Maxine Sheppard

Maxine is the editor of the Virgin Atlantic blog.

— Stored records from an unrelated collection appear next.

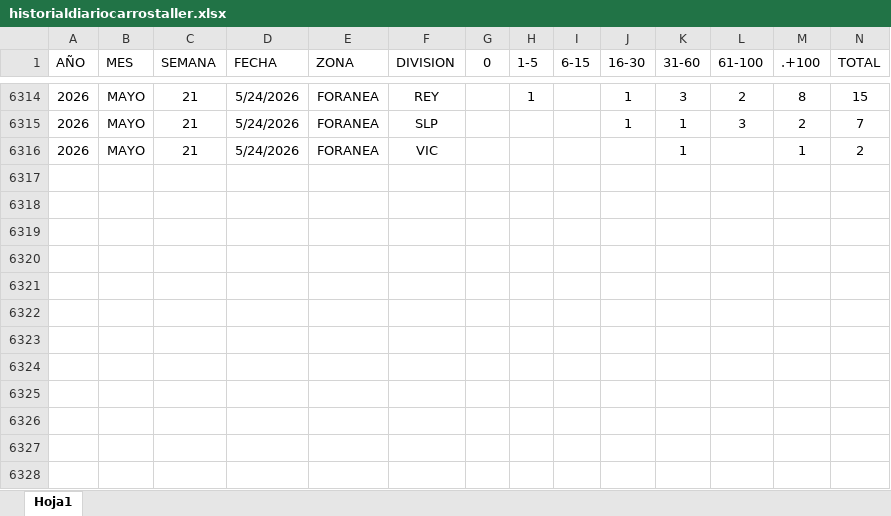
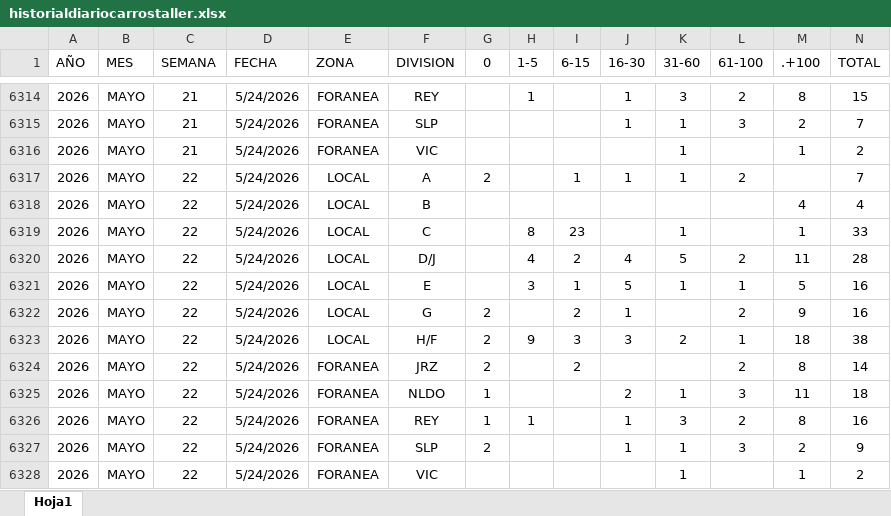
Before and after one commit to EDSALAS15/CARROSTALLERDIARIOYPROMEDIO, an Excel workbook: historialdiariocarrostaller.xlsx, sheet Hoja1, drawn as a sheet; only a part is shown, gaps mark what is left out; values as stored, in another font and other column widths than the file's, no borders; table styles not drawn; rows hold the shown columns only; the diff names each change by its address in the sheet, - before the commit and + after, or states it on an @@ line.

Commit message:
Add files via upload

```diff
--- a/historialdiariocarrostaller.xlsx (sheet Hoja1)
+++ b/historialdiariocarrostaller.xlsx (sheet Hoja1)
+row 6317: 2026 | MAYO | 22 | 5/24/2026 | LOCAL | A | 2 |  | 1 | 1 | 1 | 2 |  | 7
+row 6318: 2026 | MAYO | 22 | 5/24/2026 | LOCAL | B |  |  |  |  |  |  | 4 | 4
+row 6319: 2026 | MAYO | 22 | 5/24/2026 | LOCAL | C |  | 8 | 23 |  | 1 |  | 1 | 33
+row 6320: 2026 | MAYO | 22 | 5/24/2026 | LOCAL | D/J |  | 4 | 2 | 4 | 5 | 2 | 11 | 28
+row 6321: 2026 | MAYO | 22 | 5/24/2026 | LOCAL | E |  | 3 | 1 | 5 | 1 | 1 | 5 | 16
+row 6322: 2026 | MAYO | 22 | 5/24/2026 | LOCAL | G | 2 |  | 2 | 1 |  | 2 | 9 | 16
+row 6323: 2026 | MAYO | 22 | 5/24/2026 | LOCAL | H/F | 2 | 9 | 3 | 3 | 2 | 1 | 18 | 38
+row 6324: 2026 | MAYO | 22 | 5/24/2026 | FORANEA | JRZ | 2 |  | 2 |  |  | 2 | 8 | 14
+row 6325: 2026 | MAYO | 22 | 5/24/2026 | FORANEA | NLDO | 1 |  |  | 2 | 1 | 3 | 11 | 18
+row 6326: 2026 | MAYO | 22 | 5/24/2026 | FORANEA | REY | 1 | 1 |  | 1 | 3 | 2 | 8 | 16
+row 6327: 2026 | MAYO | 22 | 5/24/2026 | FORANEA | SLP | 2 |  |  | 1 | 1 | 3 | 2 | 9
+row 6328: 2026 | MAYO | 22 | 5/24/2026 | FORANEA | VIC |  |  |  |  | 1 |  | 1 | 2
```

Travel and music are her joint first loves, and despite having written for Virgin for more years than she cares to remember she still loves nothing more than jumping on a plane in search of new sights and new sounds.